Sigrid sent two of her friends to rescue me, Arturo and Alberto. The party was already going full steam but they insisted we stop at a local restaurant on the way to have a beer. We had a couple quick rounds and some tapas were served up the traditional way, as an accompaniment to our cervesas. The guys wasted no time bringing me into the fold and I dove right in. Arturo and Alberto were reminiscent of the two guys atop Sugar Loaf mountain in Brazil 8 years prior who I will forever remember as my welcoming committee to the world of travelers. We were like old friends sharing stories and laughing loud enough to alert passerby across the street, despite the fact Alberto spoke no English. As we left, Alberto stopped and had a few words with every other person in the restaurant. We were in a small town 40 minutes outside of Barcelona, a town where people either lived their entire lives or came back to stay close to their roots. I knew straight away, these were my kind of people.
We arrived at the party in good spirits. An outdoor barbeque was going full steam. Most of the guests were friends Sigrid grew up with and the families and significant others. It was a bit of a reunion for them. Within ten seconds a beautiful woman named Rebecca handed me a plate of grilled sausages and introduced herself. Her boyfriend Alex followed close behind with a big hello. Someone handed me a glass of wine. Then Alberto handed me an even bigger plate with more food on it. This was by far the most welcoming first 60 seconds I have ever spent among strangers without breaking the law.

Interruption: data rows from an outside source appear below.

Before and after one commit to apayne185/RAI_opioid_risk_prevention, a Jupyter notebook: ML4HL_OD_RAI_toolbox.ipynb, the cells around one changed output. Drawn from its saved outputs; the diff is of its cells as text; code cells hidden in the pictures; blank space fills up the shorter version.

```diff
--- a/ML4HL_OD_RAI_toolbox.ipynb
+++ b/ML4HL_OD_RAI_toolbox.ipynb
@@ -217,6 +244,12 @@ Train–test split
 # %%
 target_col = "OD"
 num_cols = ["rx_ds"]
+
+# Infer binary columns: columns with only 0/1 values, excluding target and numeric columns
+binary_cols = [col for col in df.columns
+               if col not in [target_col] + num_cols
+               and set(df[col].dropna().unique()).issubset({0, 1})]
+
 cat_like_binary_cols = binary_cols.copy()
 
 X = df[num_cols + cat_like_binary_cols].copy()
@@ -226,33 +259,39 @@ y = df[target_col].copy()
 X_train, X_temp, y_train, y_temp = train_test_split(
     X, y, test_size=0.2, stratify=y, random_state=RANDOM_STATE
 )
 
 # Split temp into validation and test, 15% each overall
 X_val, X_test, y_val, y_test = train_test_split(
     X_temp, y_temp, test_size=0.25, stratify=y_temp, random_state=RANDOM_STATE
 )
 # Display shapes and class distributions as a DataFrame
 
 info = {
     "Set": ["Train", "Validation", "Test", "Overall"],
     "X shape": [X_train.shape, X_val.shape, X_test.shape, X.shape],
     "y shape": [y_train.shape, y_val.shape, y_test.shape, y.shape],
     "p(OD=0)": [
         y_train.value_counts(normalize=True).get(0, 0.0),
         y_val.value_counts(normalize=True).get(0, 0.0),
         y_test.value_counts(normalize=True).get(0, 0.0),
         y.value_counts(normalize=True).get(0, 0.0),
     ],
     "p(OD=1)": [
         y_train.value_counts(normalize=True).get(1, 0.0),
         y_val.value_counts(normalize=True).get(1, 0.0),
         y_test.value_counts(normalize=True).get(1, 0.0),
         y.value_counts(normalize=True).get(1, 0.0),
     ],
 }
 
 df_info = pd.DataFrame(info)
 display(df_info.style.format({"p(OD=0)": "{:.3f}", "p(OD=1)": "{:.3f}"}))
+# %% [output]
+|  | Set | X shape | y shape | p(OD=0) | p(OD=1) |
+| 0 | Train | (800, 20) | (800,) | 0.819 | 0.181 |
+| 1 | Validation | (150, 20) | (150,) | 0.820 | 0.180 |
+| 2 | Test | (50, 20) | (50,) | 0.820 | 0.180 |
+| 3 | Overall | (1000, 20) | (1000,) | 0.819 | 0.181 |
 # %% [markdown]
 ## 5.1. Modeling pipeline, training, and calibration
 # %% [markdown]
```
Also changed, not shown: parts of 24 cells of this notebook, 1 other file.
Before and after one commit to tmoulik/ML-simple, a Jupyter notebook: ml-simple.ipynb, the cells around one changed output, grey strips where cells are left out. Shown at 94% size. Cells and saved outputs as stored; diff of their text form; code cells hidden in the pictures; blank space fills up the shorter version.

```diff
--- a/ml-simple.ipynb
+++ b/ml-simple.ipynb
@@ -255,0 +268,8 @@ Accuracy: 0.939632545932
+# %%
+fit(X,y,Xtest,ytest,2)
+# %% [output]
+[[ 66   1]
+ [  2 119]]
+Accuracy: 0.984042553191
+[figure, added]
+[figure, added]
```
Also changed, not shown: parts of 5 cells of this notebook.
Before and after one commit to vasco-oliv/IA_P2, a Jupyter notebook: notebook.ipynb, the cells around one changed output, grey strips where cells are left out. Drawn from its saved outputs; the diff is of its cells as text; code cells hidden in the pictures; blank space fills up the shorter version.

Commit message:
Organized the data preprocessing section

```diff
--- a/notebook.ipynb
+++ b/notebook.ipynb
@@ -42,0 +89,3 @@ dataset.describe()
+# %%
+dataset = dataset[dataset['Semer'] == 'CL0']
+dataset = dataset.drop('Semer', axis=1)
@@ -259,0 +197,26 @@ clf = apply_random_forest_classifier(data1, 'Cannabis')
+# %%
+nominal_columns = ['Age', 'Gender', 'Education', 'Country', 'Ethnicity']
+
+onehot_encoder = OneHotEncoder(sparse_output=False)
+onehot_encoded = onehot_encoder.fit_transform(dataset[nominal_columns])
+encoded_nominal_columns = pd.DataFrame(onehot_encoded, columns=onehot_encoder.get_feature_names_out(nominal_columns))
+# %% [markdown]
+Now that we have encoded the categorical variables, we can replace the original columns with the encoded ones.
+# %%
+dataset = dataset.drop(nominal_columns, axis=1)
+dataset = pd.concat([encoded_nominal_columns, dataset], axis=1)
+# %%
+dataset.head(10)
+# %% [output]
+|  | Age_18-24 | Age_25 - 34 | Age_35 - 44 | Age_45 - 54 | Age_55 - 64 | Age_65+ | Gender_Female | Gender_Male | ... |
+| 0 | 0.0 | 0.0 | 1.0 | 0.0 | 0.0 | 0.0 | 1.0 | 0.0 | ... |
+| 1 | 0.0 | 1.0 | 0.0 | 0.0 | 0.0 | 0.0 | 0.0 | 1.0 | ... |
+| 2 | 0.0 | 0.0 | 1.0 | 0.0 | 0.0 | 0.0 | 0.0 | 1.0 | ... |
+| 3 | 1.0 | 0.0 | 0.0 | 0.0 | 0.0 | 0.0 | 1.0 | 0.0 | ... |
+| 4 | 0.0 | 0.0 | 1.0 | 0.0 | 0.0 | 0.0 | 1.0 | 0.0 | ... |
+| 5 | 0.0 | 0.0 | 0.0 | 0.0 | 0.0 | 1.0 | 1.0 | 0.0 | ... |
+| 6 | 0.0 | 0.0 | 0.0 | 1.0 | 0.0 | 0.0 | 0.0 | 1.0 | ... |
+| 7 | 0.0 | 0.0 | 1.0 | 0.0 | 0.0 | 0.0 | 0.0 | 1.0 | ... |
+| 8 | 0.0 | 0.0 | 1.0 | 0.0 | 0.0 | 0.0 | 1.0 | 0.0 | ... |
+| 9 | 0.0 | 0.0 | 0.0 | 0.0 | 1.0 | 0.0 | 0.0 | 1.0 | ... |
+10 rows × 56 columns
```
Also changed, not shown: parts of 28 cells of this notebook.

I felt like I was at a reunion with my own friends back in Chicago, but I was somewhere in Catalonia looking out at rolling hills on a beautiful day. All the elements I had noticed in Barcelona individual style, freedom of expression, the joy of social interaction, pride an appreciation for the arts, good wine and good food all came together here. We talked for hours, ate, drank danced. One moment you’re lost and the next thing you know, you are right at home having the time of your life. I do not recall one moment while in Barcelona where I did not feel right at home.
Alberto, kept hugging me and speaking to me in Catalan and Spanish with a huge smile on his face. I did not understand a word, except when he said: “You … you, and patted his heart. I understood that and understand this; people love Barcelona because Barcelona has heart.